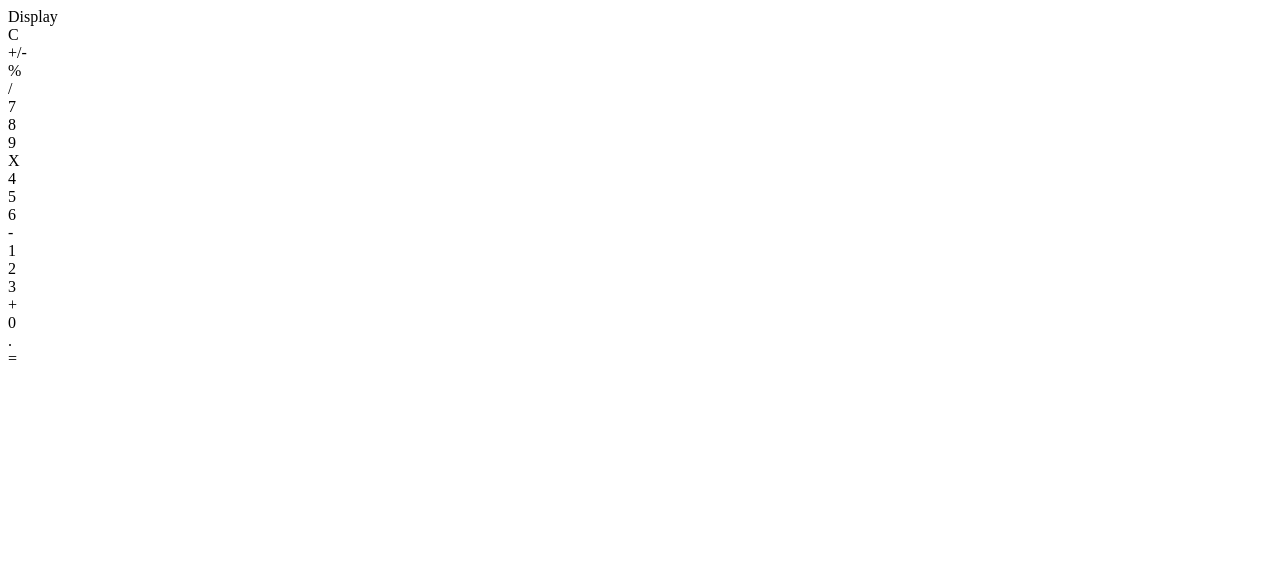
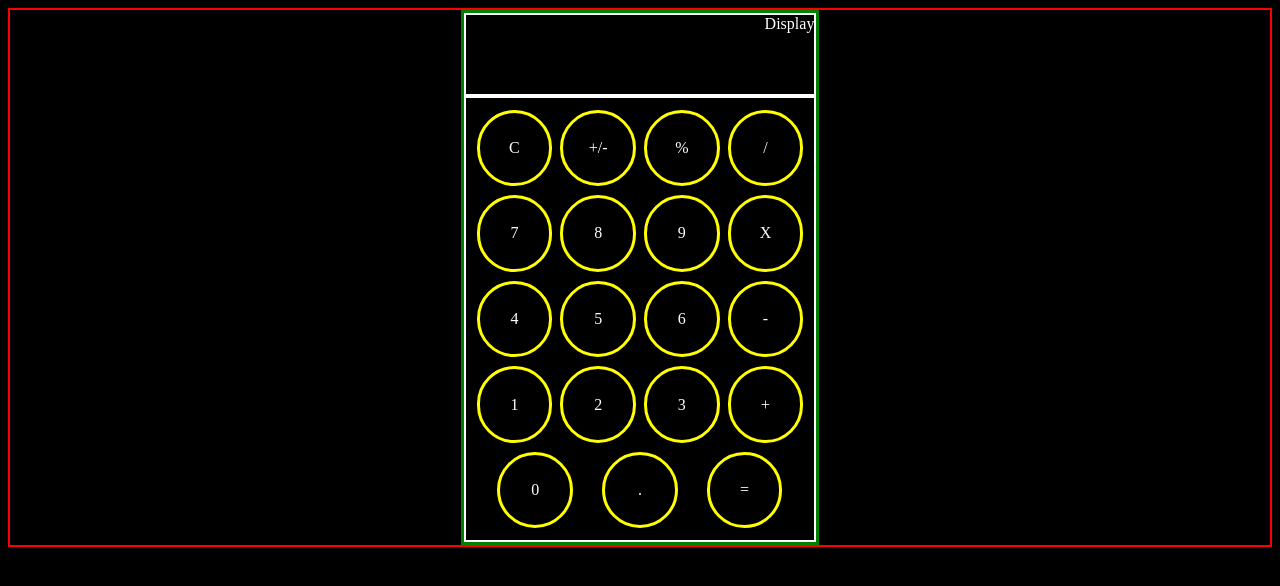
Before and after one commit to Roman-web-dev/calculator, a plain HTML site: page index.html in a window 1280 px wide. Drawn offline with Linux system fonts and the light colour scheme.

Commit message:
Connect CSS and JS files. Create initial interface structure

```diff
--- a/index.html
+++ b/index.html
@@ -4,36 +4,50 @@
     <meta charset="UTF-8">
     <meta name="viewport" content="width=device-width, initial-scale=1.0">
     <title>Document</title>
+
+    <link rel="stylesheet" href="style.css">
 </head>
 <body>
     <div id="mainContainer">
+        <div id="innerContainer">
 
             <div id="display">
                 Display
             </div>
 
             <div id="buttonsContainer">
+                <div>
                     <div class="" id="btnClear">C</div>
                     <div class="" id="btnInvert">+/-</div>
                     <div class="" id="btnPercent">%</div>
                     <div class="" id="btnDivide">/</div>
+                </div>
+                <div>
                     <div class="numbers" >7</div>
                     <div class="numbers" >8</div>
                     <div class="numbers" >9</div>
                     <div class="" id="btnMultiply">X</div>
+                </div>
+                <div>
                     <div class="numbers" >4</div>
                     <div class="numbers" >5</div>
                     <div class="numbers" >6</div>
                     <div class="" id="btnMinus">-</div>
+                </div>
+                <div>
                     <div class="numbers" >1</div>
                     <div class="numbers" >2</div>
                     <div class="numbers" >3</div>
                     <div class="" id="btnPlus">+</div>
+                </div>
+                <div>
                     <div class="numbers" >0</div>
                     <div class="" id="btnDot">.</div>
                     <div class="" id="btnEquals">=</div>
                 </div>
-
             </div>
+        </div>
+    </div>
+    <script src="script.js"></script>
 </body>
 </html>
--- a/style.css
+++ b/style.css
@@ -0,0 +1,60 @@
+body {
+    background-color: black;
+}
+
+#mainContainer {
+    display: flex;
+    justify-content: center;
+    height: 100%;
+
+    border:  2px solid red;
+}
+
+#innerContainer {
+    display: flex;
+    height: 100%;
+    flex-direction: column;
+    border:  3px solid green;
+    width: 28%;
+    aspect-ratio: 1 / 1.5;
+}
+
+#buttonsContainer {
+    box-sizing: border-box;
+    display: flex;
+    flex-direction: column;
+    flex-wrap: wrap;
+    justify-content: space-evenly;
+    height: 85%;
+
+    border:  2px solid white;
+}
+
+#display {
+    color: white;
+    text-align: right;
+    height: 15%;
+
+    border:  2px solid white;
+}
+
+#buttonsContainer div {
+    display: flex;
+    justify-content: space-evenly;
+    height: 16%;
+    width: 100%;
+
+    /* outline: solid white; */
+}
+
+#buttonsContainer div div {
+    display: flex;
+    align-items: center;
+    justify-items: center;
+    color:white;
+    width: 20%;
+    height: 100%;
+    outline: solid yellow;
+    border-radius: 500px;
+
+}
```
Lines whose indentation alone changed are shown as unchanged.
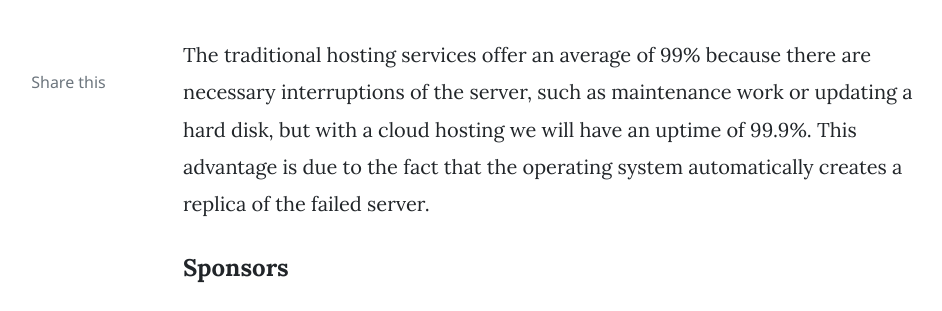
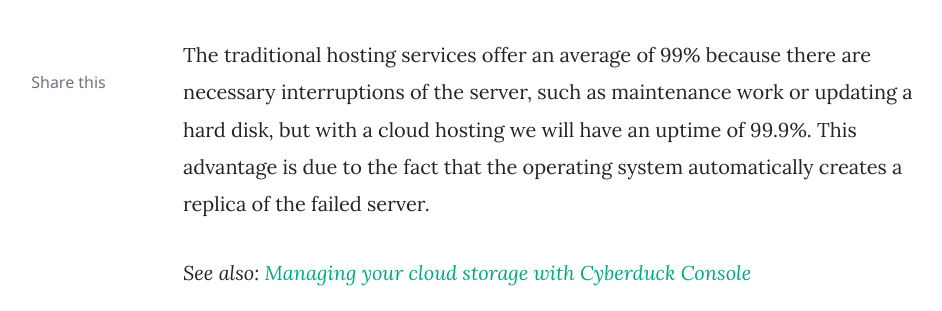
Before and after one commit to d0zme/d0z-medium, a Jekyll site: the page built from _posts/2020-10-03-what-is-managed-cloud.md, in a window 1280 px wide and 900 px high, scrolled down 4119 px, cut to the strip 0-311 px from the top of the window. Shown: the whole strip, without its empty margins (187-1129 px from the left). Built offline with Jekyll 4.4.1, drawn with Linux system fonts in a browser that asks for light colours; nearby versions of some CDN libraries; comment, search, counter and statistics services are not loaded.

Commit message:
Update 2020-10-03-what-is-managed-cloud.md

```diff
--- a/_posts/2020-10-03-what-is-managed-cloud.md
+++ b/_posts/2020-10-03-what-is-managed-cloud.md
@@ -61,3 +61,5 @@
 Since we do not have to fear hardware failures by not depending on a physical server, we have greater availability, a fundamental aspect for many companies. This guarantees us a constant online presence, which we call uptime.
 
 The traditional hosting services offer an average of 99% because there are necessary interruptions of the server, such as maintenance work or updating a hard disk, but with a cloud hosting we will have an uptime of 99.9%. This advantage is due to the fact that the operating system automatically creates a replica of the failed server.
+
+*See also: [Managing your cloud storage with Cyberduck Console](https://d0z.me/cyberduck-console/)*
```
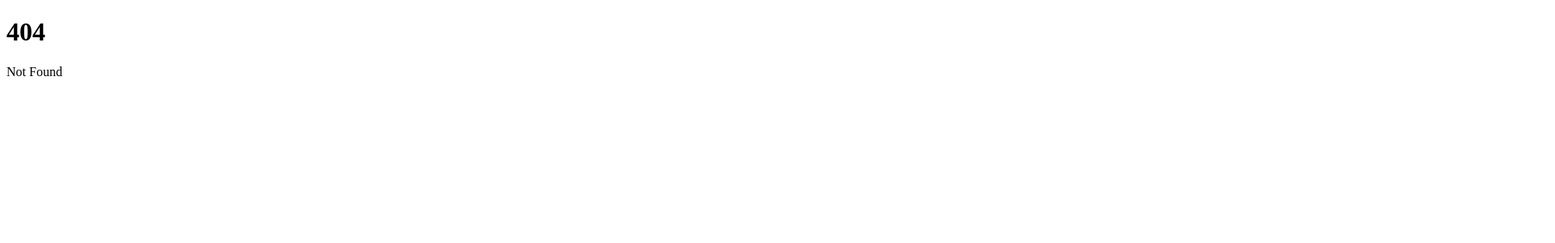
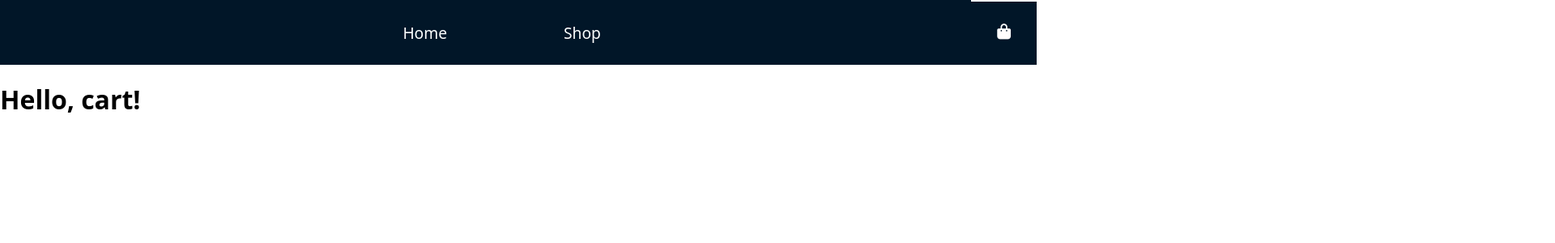
Before and after one commit to nguyenjessev/shopping-cart, a SvelteKit app: page /cart in a window 1280 px wide. Before the commit this address had no page. Shown: the top 300 px of the page at 81% size, 1920 px wide, since content can reach past the window. Built offline with nearby package versions, Linux system fonts and the light colour scheme.

Commit message:
Add navbar

```diff
--- /dev/null
+++ b/src/routes/+layout.svelte
@@ -0,0 +1,8 @@
+<script>
+  import Navbar from './Navbar.svelte';
+  import './styles.css';
+</script>
+
+<Navbar />
+
+<slot />
--- a/src/routes/+page.svelte
+++ b/src/routes/+page.svelte
@@ -1,2 +1 @@
-<h1>Welcome to SvelteKit</h1>
-<p>Visit <a href="https://kit.svelte.dev">kit.svelte.dev</a> to read the documentation</p>
+<h1>Hello, world!</h1>
--- /dev/null
+++ b/src/routes/Navbar.svelte
@@ -0,0 +1,70 @@
+<script>
+  import { page } from '$app/stores';
+</script>
+
+<svelte:head>
+  <script
+    src="https://kit.fontawesome.com/e1eee56c5f.js"
+    crossorigin="anonymous"
+  ></script>
+</svelte:head>
+
+<nav>
+  <ul class="pages">
+    <li class:selected={$page.route.id === '/'}>
+      <a href="/" class="nav-link">Home</a>
+    </li>
+    <li class:selected={$page.route.id === '/shop'}>
+      <a href="/shop" class="nav-link">Shop</a>
+    </li>
+  </ul>
+  <div class:selected={$page.route.id === '/cart'}>
+    <a href="/cart" class="nav-link cart"
+      ><i class="fa-solid fa-bag-shopping" /></a
+    >
+  </div>
+</nav>
+
+<style>
+  nav {
+    background: hsl(207, 95%, 8%);
+    color: white;
+    display: flex;
+    font-size: 1.2rem;
+    height: 10vmin;
+    justify-content: space-between;
+  }
+
+  nav a {
+    color: inherit;
+    text-decoration: none;
+  }
+
+  .pages {
+    display: flex;
+    flex-grow: 1;
+    gap: 5rem;
+    justify-content: center;
+    list-style: none;
+    margin: 0;
+  }
+
+  .pages > li {
+    position: relative;
+  }
+
+  .nav-link {
+    align-items: center;
+    display: flex;
+    height: 100%;
+    padding: 0 2rem;
+  }
+
+  .selected::before {
+    border-top: 2px solid white;
+    content: '';
+    position: absolute;
+    top: 0;
+    width: 100%;
+  }
+</style>
--- /dev/null
+++ b/src/routes/cart/+page.svelte
@@ -0,0 +1 @@
+<h1>Hello, cart!</h1>
--- /dev/null
+++ b/src/routes/shop/+page.svelte
@@ -0,0 +1 @@
+<h1>Hello, shop!</h1>
--- /dev/null
+++ b/src/routes/styles.css
@@ -0,0 +1,20 @@
+:root {
+  --system-ui: system-ui, 'Segoe UI', Roboto, Helvetica, Arial, sans-serif,
+    'Apple Color Emoji', 'Segoe UI Emoji', 'Segoe UI Symbol';
+}
+
+html {
+  box-sizing: border-box;
+  font-family: var(--system-ui);
+}
+
+*,
+*::before,
+*::after {
+  box-sizing: inherit;
+  font-family: inherit;
+}
+
+body {
+  margin: 0;
+}
```
Also changed, not shown: 1 other file (tests, documents, lock files or other folders).
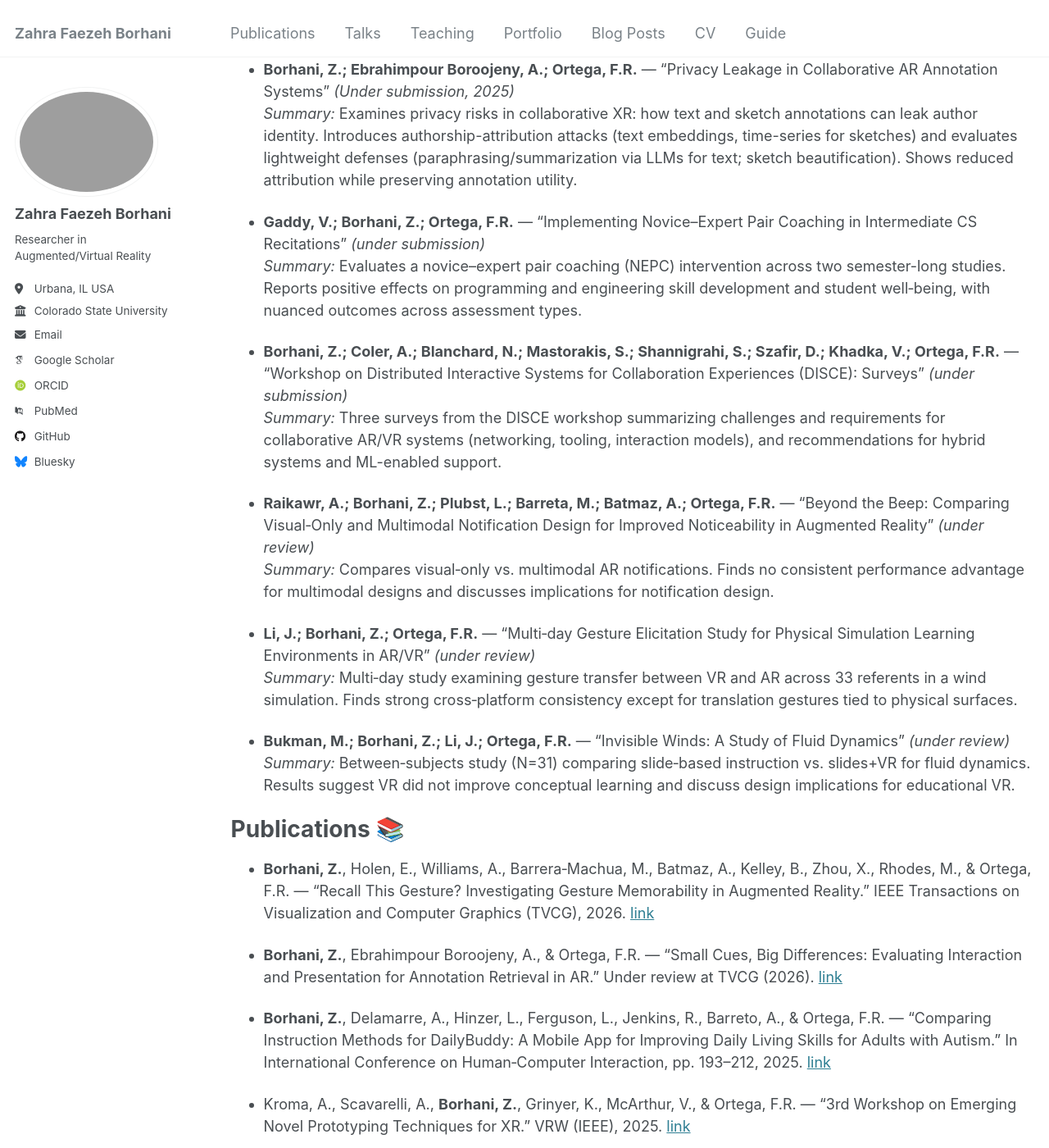
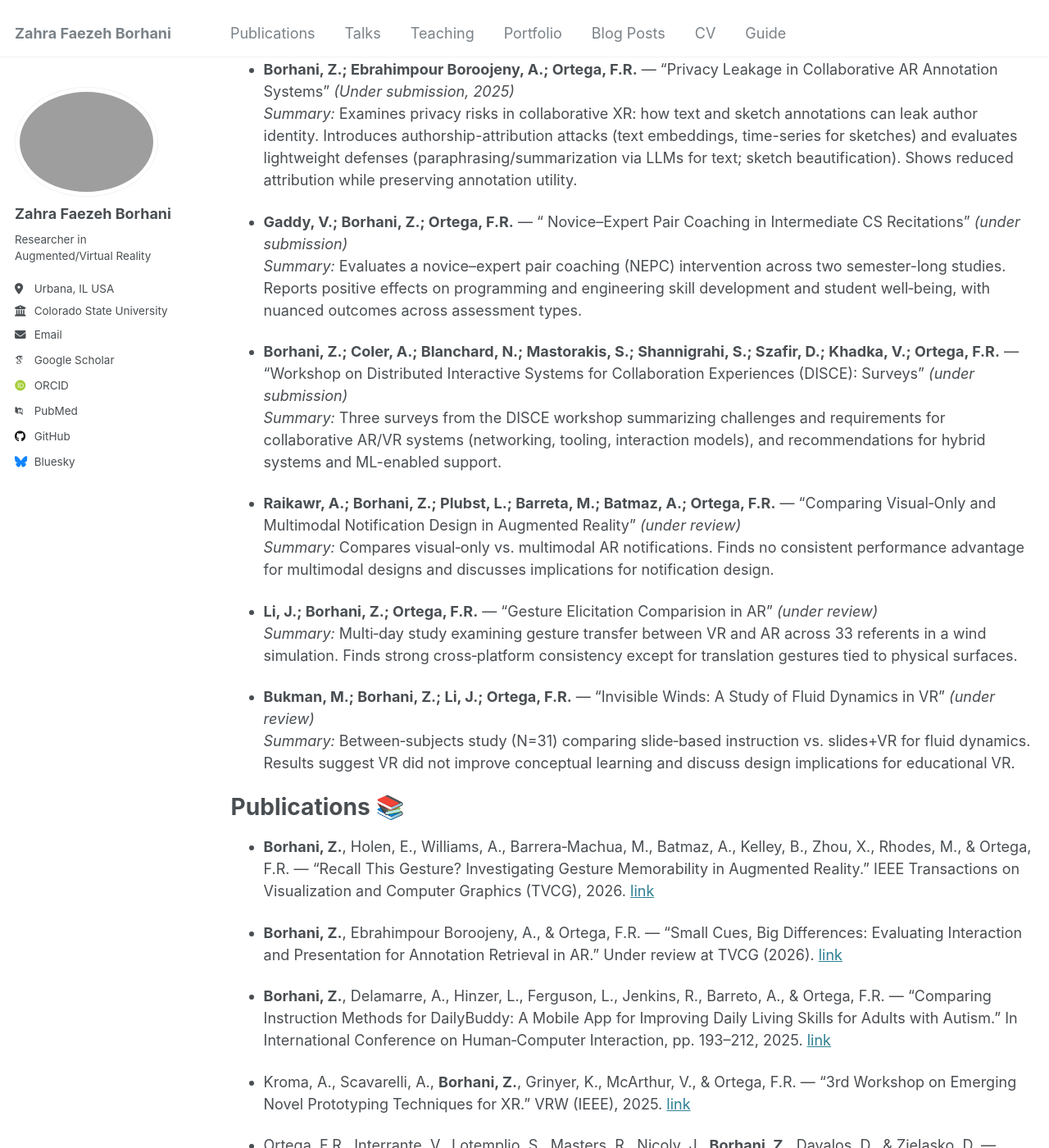
Before and after one commit to faezehborhani/faezehborhani.github.io, a Jekyll site: the page built from _pages/cv.md, in a window 1280 px wide and 1400 px high, scrolled down 1157 px. Shown: the whole window at 82% size. Built offline with Jekyll 4.4.1, drawn with Linux system fonts in a browser that asks for light colours; some web fonts are replaced.

Commit message:
CVUpdate7

```diff
--- a/_pages/cv.md
+++ b/_pages/cv.md
@@ -53,19 +53,19 @@ In progress/Under Review Projects ⏳
 - **Borhani, Z.; Ebrahimpour Boroojeny, A.; Ortega, F.R.** — "Privacy Leakage in Collaborative AR Annotation Systems" *(Under submission, 2025)*
   _Summary:_ Examines privacy risks in collaborative XR: how text and sketch annotations can leak author identity. Introduces authorship-attribution attacks (text embeddings, time-series for sketches) and evaluates lightweight defenses (paraphrasing/summarization via LLMs for text; sketch beautification). Shows reduced attribution while preserving annotation utility.
 
-- **Gaddy, V.; Borhani, Z.; Ortega, F.R.** — "Implementing Novice–Expert Pair Coaching in Intermediate CS Recitations" *(under submission)*
+- **Gaddy, V.; Borhani, Z.; Ortega, F.R.** — " Novice–Expert Pair Coaching in Intermediate CS Recitations" *(under submission)*
   _Summary:_ Evaluates a novice–expert pair coaching (NEPC) intervention across two semester-long studies. Reports positive effects on programming and engineering skill development and student well‑being, with nuanced outcomes across assessment types.
 
 - **Borhani, Z.; Coler, A.; Blanchard, N.; Mastorakis, S.; Shannigrahi, S.; Szafir, D.; Khadka, V.; Ortega, F.R.** — "Workshop on Distributed Interactive Systems for Collaboration Experiences (DISCE): Surveys" *(under submission)*
   _Summary:_ Three surveys from the DISCE workshop summarizing challenges and requirements for collaborative AR/VR systems (networking, tooling, interaction models), and recommendations for hybrid systems and ML-enabled support.
 
-- **Raikawr, A.; Borhani, Z.; Plubst, L.; Barreta, M.; Batmaz, A.; Ortega, F.R.** — "Beyond the Beep: Comparing Visual‑Only and Multimodal Notification Design for Improved Noticeability in Augmented Reality" *(under review)*
+- **Raikawr, A.; Borhani, Z.; Plubst, L.; Barreta, M.; Batmaz, A.; Ortega, F.R.** — "Comparing Visual‑Only and Multimodal Notification Design in Augmented Reality" *(under review)*
   _Summary:_ Compares visual‑only vs. multimodal AR notifications. Finds no consistent performance advantage for multimodal designs and discusses implications for notification design.
 
-- **Li, J.; Borhani, Z.; Ortega, F.R.** — "Multi‑day Gesture Elicitation Study for Physical Simulation Learning Environments in AR/VR" *(under review)*
+- **Li, J.; Borhani, Z.; Ortega, F.R.** — "Gesture Elicitation Comparision in AR" *(under review)*
   _Summary:_ Multi‑day study examining gesture transfer between VR and AR across 33 referents in a wind simulation. Finds strong cross‑platform consistency except for translation gestures tied to physical surfaces.
 
-- **Bukman, M.; Borhani, Z.; Li, J.; Ortega, F.R.** — "Invisible Winds: A Study of Fluid Dynamics" *(under review)*
+- **Bukman, M.; Borhani, Z.; Li, J.; Ortega, F.R.** — "Invisible Winds: A Study of Fluid Dynamics in VR" *(under review)*
   _Summary:_ Between‑subjects study (N=31) comparing slide‑based instruction vs. slides+VR for fluid dynamics. Results suggest VR did not improve conceptual learning and discuss design implications for educational VR.
 
 
```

-=-=-=-=-

Exercise
Go through the material above and count the lines that contain "numbers"; give that number alone.

Exercise solution
10